  18. John Bound and Sarah Turner, “Cohort crowding: How resources affect collegiate attainment,” Journal of Public Economics 91, no. 5–6 (2007): 877–99, https://www.sciencedirect.com/science/article/pii/S0047272706001137; John Bound, Michael F. Lovenheim, and Sarah Turner, “Why have college completion rates declined? An analysis of changing student preparation and collegiate resources,” American Economic Journal: Applied Economics 2, no. 3 (2010): 129–57, https://www.aeaweb.org/articles?id=10.1257/app.2.3.129; John Bound, Michael F. Lovenheim, and Sarah Turner, “Increasing time to baccalaureate degree in the United States,” Education Finance and Policy 7, no. 4 (2012): 375–424, https://www.mitpressjournals.org/doi/10.1162/EDFP_a_00074.
  19. In the Senate, S.3752 was introduced by Senator Sherrod Brown and in the House of Representatives, Representative Grijalva introduced H.R. 7303. Both bills would restrict the use of federal funds on marketing activities. The Aim Higher Bill was introduced by Representative Bobby Scott.

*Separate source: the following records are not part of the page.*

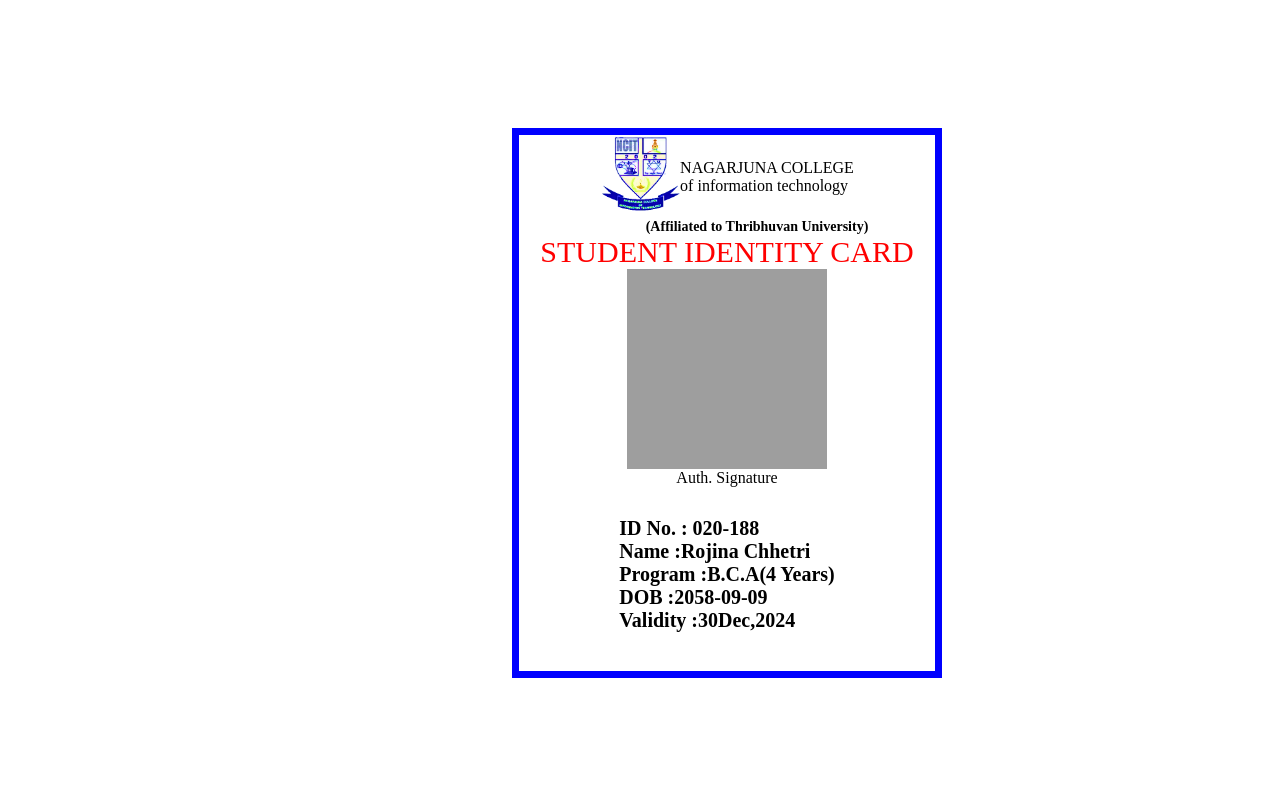
Repository: Rojinachhetri/roji
Page: rojina.html
An editor plug-in stored every save of this project. The page is shown before and after the next save, followed by the edit.
The browser window is 1280 px wide. The pictures show the whole page.
Pictures or frames that could not be fetched are drawn as grey boxes.

Above is the page before, as saved 2023-04-24 22:25:35.

After the next save:
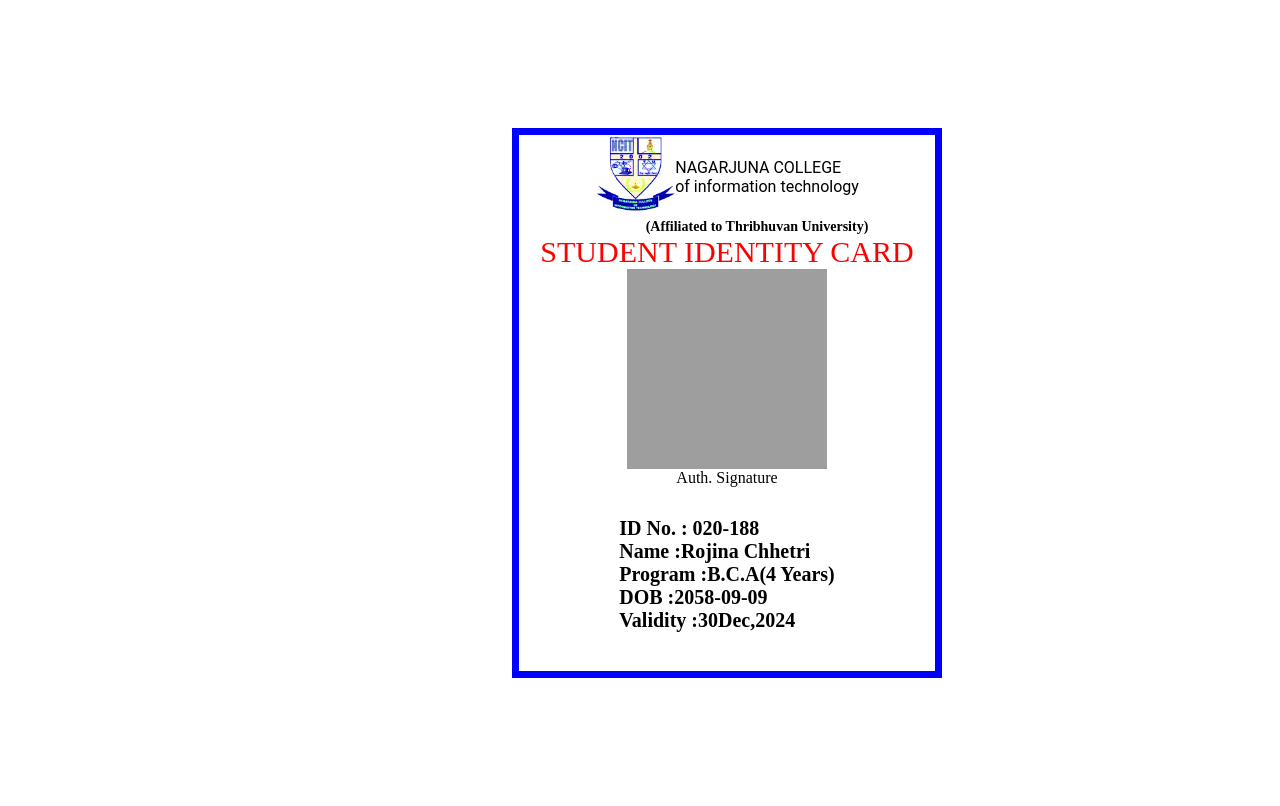
Saved 2 min 49 s later.
--- a/rojina.css
+++ b/rojina.css
@@ -19,6 +19,10 @@
         display: flex;
         flex-direction: row;
         align-items: center;
+    }
+
+    .container_text {
+        font-family: RobotO, sans-serif
     }
 
     .header {
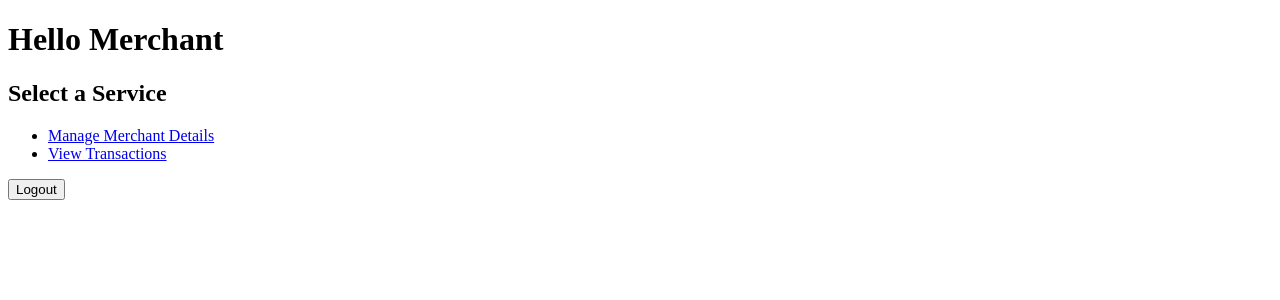
Repository: anusha-muthu/Credit-card-management
Page: Merchant/src/main/resources/static/merchant_home.html
An editor plug-in stored every save of this project. The page is shown before and after the next save, followed by the edit.
The browser window is 1280 px wide. The pictures show the whole page.

Above is the page before, as saved 2026-09-27 10:36:58.

### Merchant/src/main/resources/static/merchant_home.html
<!DOCTYPE html>
<html>

<head>
    <meta charset="UTF-8">
    <title>Merchant Home</title>
</head>

<body>

<h1>Hello Merchant</h1>

<h2>Select a Service</h2>

<ul>

    <li>
        <a href="/merchant_details.html">
            Manage Merchant Details
        </a>
    </li>

    <li>
        <a href="#">
            View Transactions
        </a>
    </li>

</ul>

<form action="/logout" method="post">

    <button type="submit">
        Logout
    </button>

</form>

</body>
</html>

After the next save:
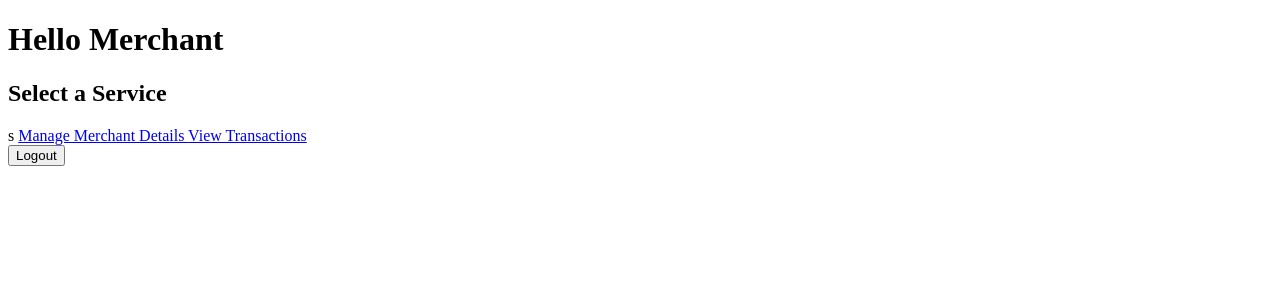
Saved 9 min 31 s later.
--- a/Merchant/src/main/resources/static/merchant_home.html
+++ b/Merchant/src/main/resources/static/merchant_home.html
@@ -11,22 +11,15 @@
 <h1>Hello Merchant</h1>
 
 <h2>Select a Service</h2>
-
-<ul>
-
-    <li>
+s
         <a href="/merchant_details.html">
             Manage Merchant Details
         </a>
-    </li>
 
-    <li>
         <a href="#">
             View Transactions
         </a>
-    </li>
 
-</ul>
 
 <form action="/logout" method="post">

The bill would measure instructional spending as a proportion of collected tuition revenue.
  20. Yan Cao, “Governor Cuomo Demands Quality from For-Profit Colleges—Or Else,” The Century Foundation, January 17, 2019, https://tcf.org/content/commentary/governor-cuomo-demands-quality-profit-colleges-else/.
  21. Kolbe and Kelchen’s research found that large changes in values during a short period of time were indicative of changes in accounting or changes in budget office personnel. See T. Kolbe and R. Kelchen, “Identifying New Metrics Using IPEDS Finance Data,” National Postsecondary Education Cooperative, 2017, https://nces.ed.gov/ipeds/pdf/npec/data/NPEC_Paper_New_IPEDS_Finance_Metrics_2017.pdf.
  22. Letter from Representative Mark Takano to IPEDS project director Janice Kelly-Reid, dated December 26, 2018.
  23. A 2015 IPEDS Technical Review Panel considered ways to add expense categories like marketing to the Annual Finance Survey. The panel opted not to make changes to the survey because of difficulty in defining marketing. See “Report and Suggestions from IPEDS Technical Review Panel 46: Improvements to the Finance Survey,” https://edsurveys.rti.org/IPEDS_TRP_DOCS/prod/documents/TRP46_Summary.pdf.
  24. In October 2017, the Integrated Postsecondary Education Data System was expanded to include college completion information for part-time and non-first-time students and more detailed graduate rates. Doug Lederman, “The New, Improved IPEDS,” Inside Higher Ed, October 12, 2017, https://www.insidehighered.com/news/2017/10/12/new-federal-higher-ed-outcome-measures-count-part-time-adult-students.
  25. Allison Bell, “Improving the IPEDS Finance Component,” National Postsecondary Education Cooperative, March 2015, https://nces.ed.gov/ipeds/pdf/npec/data/NPEC_Paper_Improving_the_IPEDS_Finance_Component_2015.pdf.